“My regard for animals does not derive from my regard towards any god or religion, or the lack thereof. My compassion and passion for things in life derives from the simple fact that I am not an asshole and that even though I don’t believe in heaven after I die, I still strive to be the most foremost person that I can be.
I became a vegan before I realized I was a free-thinker. Vegans and atheists believe in a lot of different things, but wow, how we believe is so much the same! We are both non-conformist. We go against what society has deemed “social norm,” and what they see is correct or acceptable. Vegans and atheists need hard facts. We don’t believe in things because someone tells us to. We need hard proof of new ideas presented to us. And even then, we are going to need some more convincing. Vegans and atheists also share strange ‘askews’ in the picture society has painted us to be. Just as all Atheists aren’t goth, dark depressed people, neither are vegans all granola-eating hippies living in the woods in yurts.
Vegans and atheists tend to have louder voices in the crowd. We have to have bigger voices to let our smaller message to the world to be heard. Every day we are further pushing the boundaries of the First Amendment, and it’s exciting.”
“At some point growing up, I recognized that the stories and rituals surrounding the supernatural being that I was taught to worship as a Jew simply felt unnatural and contrived. I have been critically questioning religion in general ever since.
How does this relate to veganism? I think it’s obvious.
For the majority of my life I had no idea that the food I ate had any backstory whatsoever. I simply never thought about it. Just as religious parents feed stories and scripture to their children, my parents fed me animal products for breakfast, lunch and dinner. It was simply the norm in my culture, just like believing in a supernatural being. When I met my wife, she showed me that in fact the food I was consuming did not appear magically, but actually came from somewhere. She showed me the truth about factory farming and I discovered that I was literally paying corporations to cause enormous amounts of suffering to billions of my nonhuman fellow earthlings.
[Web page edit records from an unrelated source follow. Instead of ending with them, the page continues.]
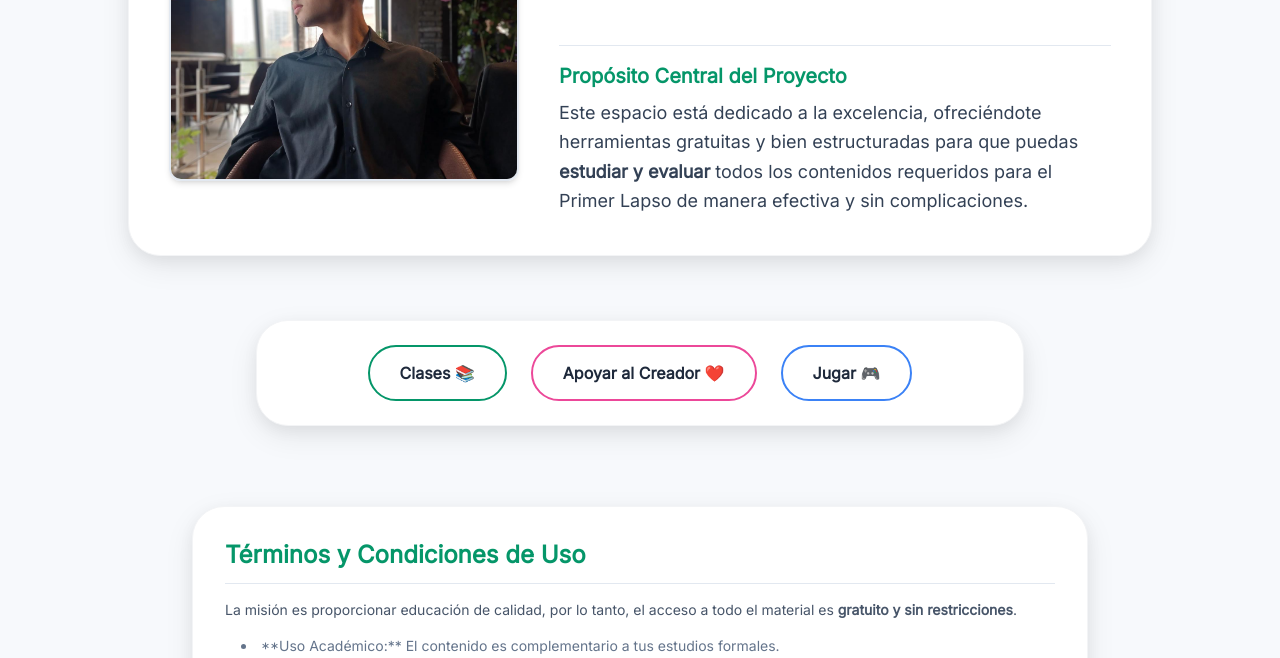
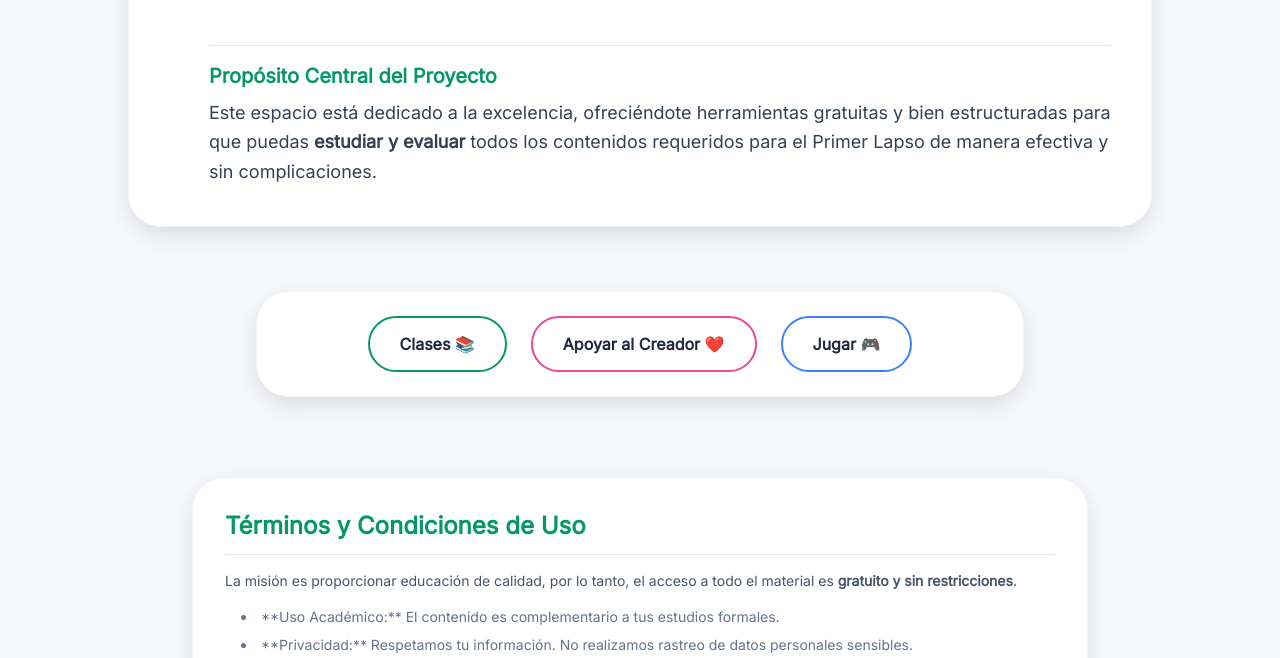
Before and after one commit to CodeGenius-Aktham/quimica, a plain HTML site: page index.html in a window 1280 px wide. Shown: the part 442-1100 px from the top of the page. Drawn offline with nearby package versions, Linux system fonts and the light colour scheme.

Commit message:
Update index.html

```diff
--- a/index.html
+++ b/index.html
@@ -128,9 +128,7 @@
             <!-- Contenedor de la Foto (Rectangular, Borde Sutil) -->
             <div class="flex-shrink-0 order-2 md:order-1">
                 <!-- Por favor, reemplaza "tu-foto.jpg" con la ruta de tu imagen -->
-                <img src="tu-foto.jpg" alt="Foto del Creador"
-                     class="w-full md:w-[350px] h-64 object-cover rounded-xl border-2 border-slate-200 shadow-md transition duration-300 hover:scale-[1.01] cursor-pointer"
-                     onerror="this.onerror=null; this.src='https://placehold.co/350x250/059669/ffffff?text=Tu+Foto'">
+
             </div>
 
             <!-- Contenido de Texto y Eslogan -->
```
I self-reflected. I chose to apply the most basic definition of morality to my life, and have since been committed to a vegan lifestyle. Simply put, without god or religion defining right from wrong, all I needed were facts to commit to the lowest possible bar of morality – not contributing to torture.”
“There are countless ways both atheism and living vegan inform each other and there are important parallels with both for me too.
The first is that one can live a perfectly happy, healthy, fulfilling life without eating animals or without ever believing in a supernatural being who listens to one’s prayers and cares who we might sleep with.
The second parallel is that neither veganism nor atheism is part of a belief system. To live vegan or as an atheist, no dogma whatsoever can be embraced. Rather, both veganism and atheism are rejections of irrational, sometimes very dangerous and harmful belief systems themselves. In this context religion and speciesism are nearly identical twins. There’s nothing about living vegan one has to believe in to realize it’s wrong to kill someone for the mere taste of his or her flesh. There’s nothing an atheist has to believe in to go through their normal day without including Allah in their thoughts.
The third parallel really shows how being an atheist and living vegan are two peas in the same pod. This can be noticed in our daily interactions where we seem able to criticize a person’s belief on any subject we want, except…two. We can’t criticize someone’s personal beliefs about God, or their complicity in exploiting or killing non-human animals for pleasure. Which, of course, includes eating them. The fact is that it remains absolutely taboo in nearly every area of society to question someone’s religious faith or to criticize their omnivorous behavior. Those who do are accused of being self-righteous, insensitive, rude, or un-American. Both of these subjects remain completely off-limits for criticism, and this has terrible consequences.”